People often ask me what photo references I use for my paintings. So for your FYI, here are my methods of attack!
If I have a model who is conveniently available for photographs, I am a super happy ducky. It's difficult to find a face that translates well into my work. Sometimes the most stunning girls don't make good references for me to draw, and sometimes I'll find a face that I don't particularly find attractive, but there is some magic about the angles that produce my perfect painting girl. However with my bestest friend, I find the best of both worlds in one human being. Here are the refs I shot recently of this lovely lady! (She will kill me for sharing them, eheheheh...)
2. Modeling for myself

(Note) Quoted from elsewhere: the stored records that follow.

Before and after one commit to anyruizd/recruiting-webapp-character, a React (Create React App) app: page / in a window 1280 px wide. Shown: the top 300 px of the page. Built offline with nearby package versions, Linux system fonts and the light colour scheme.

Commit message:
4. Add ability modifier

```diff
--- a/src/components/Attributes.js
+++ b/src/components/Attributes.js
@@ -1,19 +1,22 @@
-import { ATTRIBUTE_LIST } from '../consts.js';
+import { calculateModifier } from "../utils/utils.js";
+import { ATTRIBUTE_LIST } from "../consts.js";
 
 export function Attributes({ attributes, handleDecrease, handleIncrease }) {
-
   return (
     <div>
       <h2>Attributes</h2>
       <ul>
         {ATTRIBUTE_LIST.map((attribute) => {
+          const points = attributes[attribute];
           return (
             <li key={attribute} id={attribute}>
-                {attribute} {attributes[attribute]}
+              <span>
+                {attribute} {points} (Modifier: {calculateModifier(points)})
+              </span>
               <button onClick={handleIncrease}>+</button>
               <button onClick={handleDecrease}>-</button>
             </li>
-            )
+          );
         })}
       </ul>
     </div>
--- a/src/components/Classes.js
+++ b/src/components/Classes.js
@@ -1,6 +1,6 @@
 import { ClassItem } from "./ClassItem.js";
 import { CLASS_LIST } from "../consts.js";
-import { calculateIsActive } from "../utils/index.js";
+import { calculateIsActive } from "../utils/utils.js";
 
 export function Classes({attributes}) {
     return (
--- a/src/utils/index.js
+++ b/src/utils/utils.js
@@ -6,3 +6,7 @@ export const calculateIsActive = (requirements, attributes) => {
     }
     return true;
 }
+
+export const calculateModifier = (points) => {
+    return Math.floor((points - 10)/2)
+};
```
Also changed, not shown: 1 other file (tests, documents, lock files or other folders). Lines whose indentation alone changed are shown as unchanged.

Sometimes the only person available to photograph is my own little self. I used to loathe this option because I don't find my own face inspiring in the least, and it's rather hard to both pose and take the photo at the same time! However recently because the new iPhone has the mirror photo feature (in which you can see yourself and capture the image like a webcam.) This method works brilliantly well! I can be as picky, fussy, and take as long as I want when they model is me. I can declare "Gross, not that one. Try again!" without hurting anyone's feelings. And I can always replace my face with a much lovelier one. Hehe.
↓ I can't believe I'm sharing this embarrassing reference photo I took of myself. (Mostly a hand reference. O_O;)
As you can QUITE see, the photo doesn't have to be that good or amazing... as long as it's clear and big enough to use as a reference.
3. Photos from online
I continually collect photos that inspire me on my daily perusal of websites and blogs. I keep them all handy and pull them out when I need ideas or inspiration. I may practice drawing from online photos, but I don't use them exclusively for paintings. I want the idea to be my own, not someone else's (plus, you can get in trouble for direct copying of images that don't belong to you.) But they are very useful for pose, color, facial features, etc. Here are some of my fave inspirational blogs of late:
Charmaine Olivia's Tumblr
Heart in a Cage
4. Color schemes
I blogged before about Adobe Kuler helping me to pick out a cohesive color palette. I have to do this before I begin, because I'm the type of person who, during the painting process, completely forgets what I had planned and flies by the "seat of my pants." Then, the painting ends up looking quite different than I envisioned (although this is sometimes good.) Another great blog for color ideas is Decor 8. The colors in every single post are so incredibly inspiring and pop out like crazy. Here's an example of the color "map" I make before the start of every piece. This gives me a good, solid guide to what paint colors I should mix and use throughout the entire piece.
5. Lighting references
As time goes on, I get picker and picker about the type of lighting/shadows I like to depict. I used to love heavy lights and darks like Caravaggio used. However these days, I strangely prefer the flat "flash" look, or else a very delicate rim lighting. It's pretty easy to take lighting from one photo and transfer it to another face as long as the angle is similar. Try it sometime!
↓ This photo of model Jourdan Dunn has the most perfect rim lighting that I just adore.
↓ That photo is the lighting reference for most of my faces, even boys!